▸ **Task description**
With the exception of the pictures, write out the data below precisely.

--- Records Enclosed Below ---

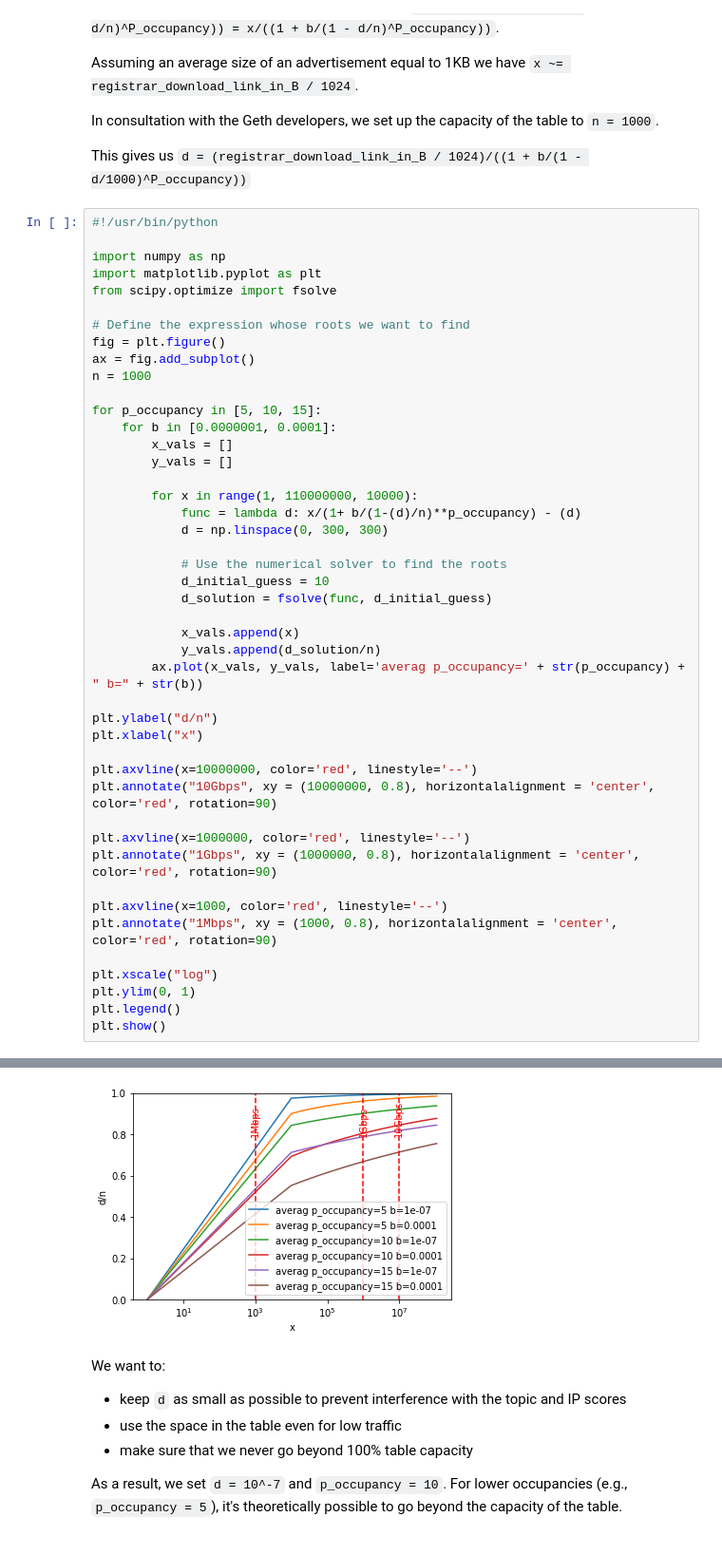
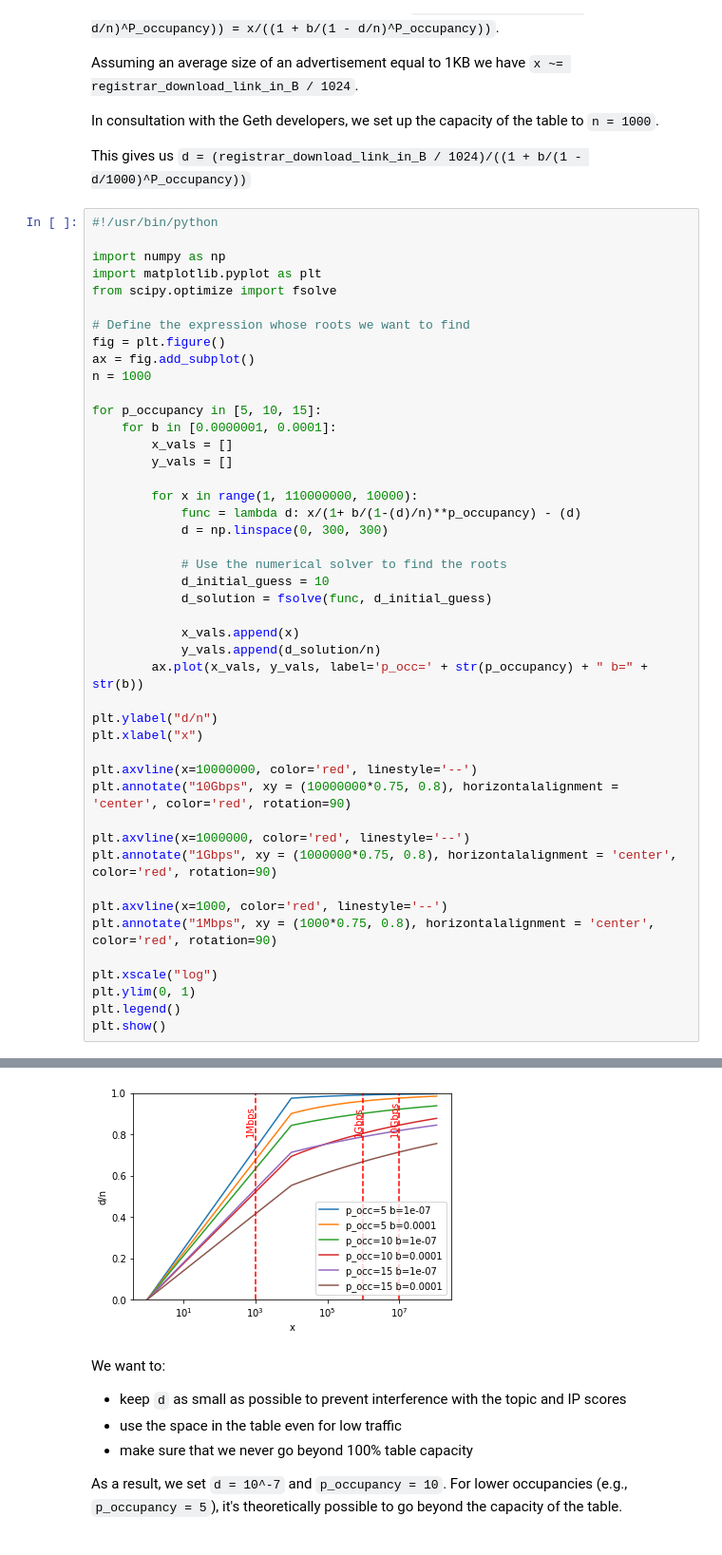
Before and after one commit to datahop/p2p-service-discovery, a Jupyter notebook: service-discovery/python/analysis_section.ipynb, the cells around one changed output, grey strips where cells are left out. Shown at 95% size. Drawn from its saved outputs; the diff is of its cells as text.

```diff
--- a/service-discovery/python/analysis_section.ipynb
+++ b/service-discovery/python/analysis_section.ipynb
@@ -40,19 +40,19 @@ for p_occupancy in [5, 10, 15]:
 
             x_vals.append(x)
             y_vals.append(d_solution/n)
-        ax.plot(x_vals, y_vals, label='averag p_occupancy=' + str(p_occupancy) + " b=" + str(b))
+        ax.plot(x_vals, y_vals, label='p_occ=' + str(p_occupancy) + " b=" + str(b))
 
 plt.ylabel("d/n")
 plt.xlabel("x")
 
 plt.axvline(x=10000000, color='red', linestyle='--')
-plt.annotate("10Gbps", xy = (10000000, 0.8), horizontalalignment = 'center', color='red', rotation=90)
+plt.annotate("10Gbps", xy = (10000000*0.75, 0.8), horizontalalignment = 'center', color='red', rotation=90)
 
 plt.axvline(x=1000000, color='red', linestyle='--')
-plt.annotate("1Gbps", xy = (1000000, 0.8), horizontalalignment = 'center', color='red', rotation=90)
+plt.annotate("1Gbps", xy = (1000000*0.75, 0.8), horizontalalignment = 'center', color='red', rotation=90)
 
 plt.axvline(x=1000, color='red', linestyle='--')
-plt.annotate("1Mbps", xy = (1000, 0.8), horizontalalignment = 'center', color='red', rotation=90)
+plt.annotate("1Mbps", xy = (1000*0.75, 0.8), horizontalalignment = 'center', color='red', rotation=90)
 
 plt.xscale("log")
 plt.ylim(0, 1)
@@ -63,4 +62,4 @@ plt.show()
-[figure, old version]
+[figure, new version]
 # %% [markdown]
 We want to:
 * keep `d` as small as possible to prevent interference with the topic and IP scores
```
Also changed, not shown: parts of 2 cells of this notebook.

--- End of Enclosed Records ---

▸ **Solved exercise**
Before and after one commit to datahop/p2p-service-discovery, a Jupyter notebook: service-discovery/python/analysis_section.ipynb, the cells around one changed output, grey strips where cells are left out. Shown at 95% size. Drawn from its saved outputs; the diff is of its cells as text.

```diff
--- a/service-discovery/python/analysis_section.ipynb
+++ b/service-discovery/python/analysis_section.ipynb
@@ -40,19 +40,19 @@ for p_occupancy in [5, 10, 15]:
 
             x_vals.append(x)
             y_vals.append(d_solution/n)
-        ax.plot(x_vals, y_vals, label='averag p_occupancy=' + str(p_occupancy) + " b=" + str(b))
+        ax.plot(x_vals, y_vals, label='p_occ=' + str(p_occupancy) + " b=" + str(b))
 
 plt.ylabel("d/n")
 plt.xlabel("x")
 
 plt.axvline(x=10000000, color='red', linestyle='--')
-plt.annotate("10Gbps", xy = (10000000, 0.8), horizontalalignment = 'center', color='red', rotation=90)
+plt.annotate("10Gbps", xy = (10000000*0.75, 0.8), horizontalalignment = 'center', color='red', rotation=90)
 
 plt.axvline(x=1000000, color='red', linestyle='--')
-plt.annotate("1Gbps", xy = (1000000, 0.8), horizontalalignment = 'center', color='red', rotation=90)
+plt.annotate("1Gbps", xy = (1000000*0.75, 0.8), horizontalalignment = 'center', color='red', rotation=90)
 
 plt.axvline(x=1000, color='red', linestyle='--')
-plt.annotate("1Mbps", xy = (1000, 0.8), horizontalalignment = 'center', color='red', rotation=90)
+plt.annotate("1Mbps", xy = (1000*0.75, 0.8), horizontalalignment = 'center', color='red', rotation=90)
 
 plt.xscale("log")
 plt.ylim(0, 1)
@@ -63,4 +62,4 @@ plt.show()
-[figure, old version]
+[figure, new version]
 # %% [markdown]
 We want to:
 * keep `d` as small as possible to prevent interference with the topic and IP scores
```
Also changed, not shown: parts of 2 cells of this notebook.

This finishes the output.